Copy out every entry, keeping each character the same.

_ _ _

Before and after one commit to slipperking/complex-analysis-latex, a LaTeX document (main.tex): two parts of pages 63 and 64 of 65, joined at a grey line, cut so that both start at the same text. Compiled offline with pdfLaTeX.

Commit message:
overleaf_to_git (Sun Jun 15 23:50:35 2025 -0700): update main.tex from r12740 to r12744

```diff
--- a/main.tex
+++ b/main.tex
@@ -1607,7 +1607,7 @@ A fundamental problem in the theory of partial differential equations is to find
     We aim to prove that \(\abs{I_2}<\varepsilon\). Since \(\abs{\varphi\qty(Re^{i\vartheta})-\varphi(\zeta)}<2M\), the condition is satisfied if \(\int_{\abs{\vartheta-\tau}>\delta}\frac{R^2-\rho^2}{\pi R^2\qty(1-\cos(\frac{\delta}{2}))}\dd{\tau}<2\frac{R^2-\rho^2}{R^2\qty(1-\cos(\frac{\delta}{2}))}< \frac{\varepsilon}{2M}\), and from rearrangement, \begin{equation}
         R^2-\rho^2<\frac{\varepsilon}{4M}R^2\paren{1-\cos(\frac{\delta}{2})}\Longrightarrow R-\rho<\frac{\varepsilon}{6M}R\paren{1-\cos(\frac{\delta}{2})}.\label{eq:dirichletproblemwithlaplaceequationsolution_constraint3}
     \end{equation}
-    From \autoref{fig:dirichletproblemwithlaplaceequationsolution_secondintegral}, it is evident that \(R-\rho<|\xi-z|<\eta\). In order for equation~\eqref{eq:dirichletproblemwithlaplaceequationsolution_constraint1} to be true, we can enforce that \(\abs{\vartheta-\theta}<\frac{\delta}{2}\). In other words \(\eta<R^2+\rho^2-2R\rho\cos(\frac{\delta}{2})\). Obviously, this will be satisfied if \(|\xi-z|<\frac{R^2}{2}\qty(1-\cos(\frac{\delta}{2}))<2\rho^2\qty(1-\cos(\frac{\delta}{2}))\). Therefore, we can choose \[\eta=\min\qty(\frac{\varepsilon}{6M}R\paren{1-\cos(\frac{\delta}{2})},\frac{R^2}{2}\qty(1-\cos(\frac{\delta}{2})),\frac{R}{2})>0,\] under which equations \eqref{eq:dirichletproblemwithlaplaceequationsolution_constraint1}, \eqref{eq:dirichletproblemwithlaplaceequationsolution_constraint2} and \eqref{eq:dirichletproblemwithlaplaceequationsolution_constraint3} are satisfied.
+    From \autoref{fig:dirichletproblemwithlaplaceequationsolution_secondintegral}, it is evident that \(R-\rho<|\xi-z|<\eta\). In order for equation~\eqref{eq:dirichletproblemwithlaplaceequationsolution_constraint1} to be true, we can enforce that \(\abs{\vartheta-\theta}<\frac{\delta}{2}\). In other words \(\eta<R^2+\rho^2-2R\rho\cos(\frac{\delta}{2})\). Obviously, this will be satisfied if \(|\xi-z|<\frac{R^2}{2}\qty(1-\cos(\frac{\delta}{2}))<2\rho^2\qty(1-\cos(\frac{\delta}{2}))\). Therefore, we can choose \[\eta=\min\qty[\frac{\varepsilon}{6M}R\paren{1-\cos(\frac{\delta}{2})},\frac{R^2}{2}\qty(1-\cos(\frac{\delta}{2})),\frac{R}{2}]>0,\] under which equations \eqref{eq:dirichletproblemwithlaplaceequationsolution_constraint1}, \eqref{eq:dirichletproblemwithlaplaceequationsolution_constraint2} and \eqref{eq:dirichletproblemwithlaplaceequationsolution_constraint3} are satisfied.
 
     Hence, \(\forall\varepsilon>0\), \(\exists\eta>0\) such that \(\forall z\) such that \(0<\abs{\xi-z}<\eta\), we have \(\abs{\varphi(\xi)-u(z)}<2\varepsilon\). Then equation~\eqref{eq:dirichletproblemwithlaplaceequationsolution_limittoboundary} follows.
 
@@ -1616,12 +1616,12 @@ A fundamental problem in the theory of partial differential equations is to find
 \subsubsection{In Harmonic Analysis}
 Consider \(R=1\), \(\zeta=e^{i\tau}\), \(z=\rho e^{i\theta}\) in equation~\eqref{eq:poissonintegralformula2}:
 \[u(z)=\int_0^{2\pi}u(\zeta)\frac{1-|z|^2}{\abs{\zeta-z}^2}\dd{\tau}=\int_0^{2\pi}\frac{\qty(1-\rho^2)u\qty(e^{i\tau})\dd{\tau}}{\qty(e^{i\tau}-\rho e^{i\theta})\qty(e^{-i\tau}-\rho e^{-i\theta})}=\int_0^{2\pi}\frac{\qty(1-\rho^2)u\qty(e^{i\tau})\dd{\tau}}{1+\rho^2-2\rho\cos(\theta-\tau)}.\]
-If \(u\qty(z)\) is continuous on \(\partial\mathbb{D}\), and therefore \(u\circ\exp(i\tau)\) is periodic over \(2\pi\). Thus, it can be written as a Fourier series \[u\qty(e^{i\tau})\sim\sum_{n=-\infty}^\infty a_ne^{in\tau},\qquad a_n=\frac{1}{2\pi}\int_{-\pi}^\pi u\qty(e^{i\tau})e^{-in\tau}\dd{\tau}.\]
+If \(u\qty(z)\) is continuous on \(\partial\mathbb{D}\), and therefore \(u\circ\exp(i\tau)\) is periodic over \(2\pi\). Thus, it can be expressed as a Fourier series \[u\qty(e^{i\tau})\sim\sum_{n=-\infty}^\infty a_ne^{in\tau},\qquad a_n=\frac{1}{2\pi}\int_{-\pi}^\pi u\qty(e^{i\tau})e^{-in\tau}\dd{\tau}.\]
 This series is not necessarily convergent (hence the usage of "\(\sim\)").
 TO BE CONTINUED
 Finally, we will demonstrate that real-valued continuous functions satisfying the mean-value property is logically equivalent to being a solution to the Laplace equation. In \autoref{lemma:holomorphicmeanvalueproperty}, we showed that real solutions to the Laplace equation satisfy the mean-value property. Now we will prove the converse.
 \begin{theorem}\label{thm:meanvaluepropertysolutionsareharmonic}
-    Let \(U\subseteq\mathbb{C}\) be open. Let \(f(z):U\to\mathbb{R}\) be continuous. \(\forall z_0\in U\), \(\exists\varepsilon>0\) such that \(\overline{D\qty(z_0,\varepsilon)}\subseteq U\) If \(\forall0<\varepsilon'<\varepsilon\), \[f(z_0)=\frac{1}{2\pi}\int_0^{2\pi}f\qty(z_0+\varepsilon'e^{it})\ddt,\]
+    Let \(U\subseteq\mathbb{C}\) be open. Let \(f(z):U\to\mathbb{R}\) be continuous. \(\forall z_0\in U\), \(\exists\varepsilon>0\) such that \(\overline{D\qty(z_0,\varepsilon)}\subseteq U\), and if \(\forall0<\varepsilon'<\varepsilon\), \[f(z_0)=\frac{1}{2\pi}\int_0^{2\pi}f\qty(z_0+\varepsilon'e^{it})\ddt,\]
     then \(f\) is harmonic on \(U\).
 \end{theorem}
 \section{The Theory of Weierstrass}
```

_ _ _

Response below:
Before and after one commit to slipperking/complex-analysis-latex, a LaTeX document (main.tex): two parts of pages 63 and 64 of 65, joined at a grey line, cut so that both start at the same text. Compiled offline with pdfLaTeX.

Commit message:
overleaf_to_git (Sun Jun 15 23:50:35 2025 -0700): update main.tex from r12740 to r12744

```diff
--- a/main.tex
+++ b/main.tex
@@ -1607,7 +1607,7 @@ A fundamental problem in the theory of partial differential equations is to find
     We aim to prove that \(\abs{I_2}<\varepsilon\). Since \(\abs{\varphi\qty(Re^{i\vartheta})-\varphi(\zeta)}<2M\), the condition is satisfied if \(\int_{\abs{\vartheta-\tau}>\delta}\frac{R^2-\rho^2}{\pi R^2\qty(1-\cos(\frac{\delta}{2}))}\dd{\tau}<2\frac{R^2-\rho^2}{R^2\qty(1-\cos(\frac{\delta}{2}))}< \frac{\varepsilon}{2M}\), and from rearrangement, \begin{equation}
         R^2-\rho^2<\frac{\varepsilon}{4M}R^2\paren{1-\cos(\frac{\delta}{2})}\Longrightarrow R-\rho<\frac{\varepsilon}{6M}R\paren{1-\cos(\frac{\delta}{2})}.\label{eq:dirichletproblemwithlaplaceequationsolution_constraint3}
     \end{equation}
-    From \autoref{fig:dirichletproblemwithlaplaceequationsolution_secondintegral}, it is evident that \(R-\rho<|\xi-z|<\eta\). In order for equation~\eqref{eq:dirichletproblemwithlaplaceequationsolution_constraint1} to be true, we can enforce that \(\abs{\vartheta-\theta}<\frac{\delta}{2}\). In other words \(\eta<R^2+\rho^2-2R\rho\cos(\frac{\delta}{2})\). Obviously, this will be satisfied if \(|\xi-z|<\frac{R^2}{2}\qty(1-\cos(\frac{\delta}{2}))<2\rho^2\qty(1-\cos(\frac{\delta}{2}))\). Therefore, we can choose \[\eta=\min\qty(\frac{\varepsilon}{6M}R\paren{1-\cos(\frac{\delta}{2})},\frac{R^2}{2}\qty(1-\cos(\frac{\delta}{2})),\frac{R}{2})>0,\] under which equations \eqref{eq:dirichletproblemwithlaplaceequationsolution_constraint1}, \eqref{eq:dirichletproblemwithlaplaceequationsolution_constraint2} and \eqref{eq:dirichletproblemwithlaplaceequationsolution_constraint3} are satisfied.
+    From \autoref{fig:dirichletproblemwithlaplaceequationsolution_secondintegral}, it is evident that \(R-\rho<|\xi-z|<\eta\). In order for equation~\eqref{eq:dirichletproblemwithlaplaceequationsolution_constraint1} to be true, we can enforce that \(\abs{\vartheta-\theta}<\frac{\delta}{2}\). In other words \(\eta<R^2+\rho^2-2R\rho\cos(\frac{\delta}{2})\). Obviously, this will be satisfied if \(|\xi-z|<\frac{R^2}{2}\qty(1-\cos(\frac{\delta}{2}))<2\rho^2\qty(1-\cos(\frac{\delta}{2}))\). Therefore, we can choose \[\eta=\min\qty[\frac{\varepsilon}{6M}R\paren{1-\cos(\frac{\delta}{2})},\frac{R^2}{2}\qty(1-\cos(\frac{\delta}{2})),\frac{R}{2}]>0,\] under which equations \eqref{eq:dirichletproblemwithlaplaceequationsolution_constraint1}, \eqref{eq:dirichletproblemwithlaplaceequationsolution_constraint2} and \eqref{eq:dirichletproblemwithlaplaceequationsolution_constraint3} are satisfied.
 
     Hence, \(\forall\varepsilon>0\), \(\exists\eta>0\) such that \(\forall z\) such that \(0<\abs{\xi-z}<\eta\), we have \(\abs{\varphi(\xi)-u(z)}<2\varepsilon\). Then equation~\eqref{eq:dirichletproblemwithlaplaceequationsolution_limittoboundary} follows.
 
@@ -1616,12 +1616,12 @@ A fundamental problem in the theory of partial differential equations is to find
 \subsubsection{In Harmonic Analysis}
 Consider \(R=1\), \(\zeta=e^{i\tau}\), \(z=\rho e^{i\theta}\) in equation~\eqref{eq:poissonintegralformula2}:
 \[u(z)=\int_0^{2\pi}u(\zeta)\frac{1-|z|^2}{\abs{\zeta-z}^2}\dd{\tau}=\int_0^{2\pi}\frac{\qty(1-\rho^2)u\qty(e^{i\tau})\dd{\tau}}{\qty(e^{i\tau}-\rho e^{i\theta})\qty(e^{-i\tau}-\rho e^{-i\theta})}=\int_0^{2\pi}\frac{\qty(1-\rho^2)u\qty(e^{i\tau})\dd{\tau}}{1+\rho^2-2\rho\cos(\theta-\tau)}.\]
-If \(u\qty(z)\) is continuous on \(\partial\mathbb{D}\), and therefore \(u\circ\exp(i\tau)\) is periodic over \(2\pi\). Thus, it can be written as a Fourier series \[u\qty(e^{i\tau})\sim\sum_{n=-\infty}^\infty a_ne^{in\tau},\qquad a_n=\frac{1}{2\pi}\int_{-\pi}^\pi u\qty(e^{i\tau})e^{-in\tau}\dd{\tau}.\]
+If \(u\qty(z)\) is continuous on \(\partial\mathbb{D}\), and therefore \(u\circ\exp(i\tau)\) is periodic over \(2\pi\). Thus, it can be expressed as a Fourier series \[u\qty(e^{i\tau})\sim\sum_{n=-\infty}^\infty a_ne^{in\tau},\qquad a_n=\frac{1}{2\pi}\int_{-\pi}^\pi u\qty(e^{i\tau})e^{-in\tau}\dd{\tau}.\]
 This series is not necessarily convergent (hence the usage of "\(\sim\)").
 TO BE CONTINUED
 Finally, we will demonstrate that real-valued continuous functions satisfying the mean-value property is logically equivalent to being a solution to the Laplace equation. In \autoref{lemma:holomorphicmeanvalueproperty}, we showed that real solutions to the Laplace equation satisfy the mean-value property. Now we will prove the converse.
 \begin{theorem}\label{thm:meanvaluepropertysolutionsareharmonic}
-    Let \(U\subseteq\mathbb{C}\) be open. Let \(f(z):U\to\mathbb{R}\) be continuous. \(\forall z_0\in U\), \(\exists\varepsilon>0\) such that \(\overline{D\qty(z_0,\varepsilon)}\subseteq U\) If \(\forall0<\varepsilon'<\varepsilon\), \[f(z_0)=\frac{1}{2\pi}\int_0^{2\pi}f\qty(z_0+\varepsilon'e^{it})\ddt,\]
+    Let \(U\subseteq\mathbb{C}\) be open. Let \(f(z):U\to\mathbb{R}\) be continuous. \(\forall z_0\in U\), \(\exists\varepsilon>0\) such that \(\overline{D\qty(z_0,\varepsilon)}\subseteq U\), and if \(\forall0<\varepsilon'<\varepsilon\), \[f(z_0)=\frac{1}{2\pi}\int_0^{2\pi}f\qty(z_0+\varepsilon'e^{it})\ddt,\]
     then \(f\) is harmonic on \(U\).
 \end{theorem}
 \section{The Theory of Weierstrass}
```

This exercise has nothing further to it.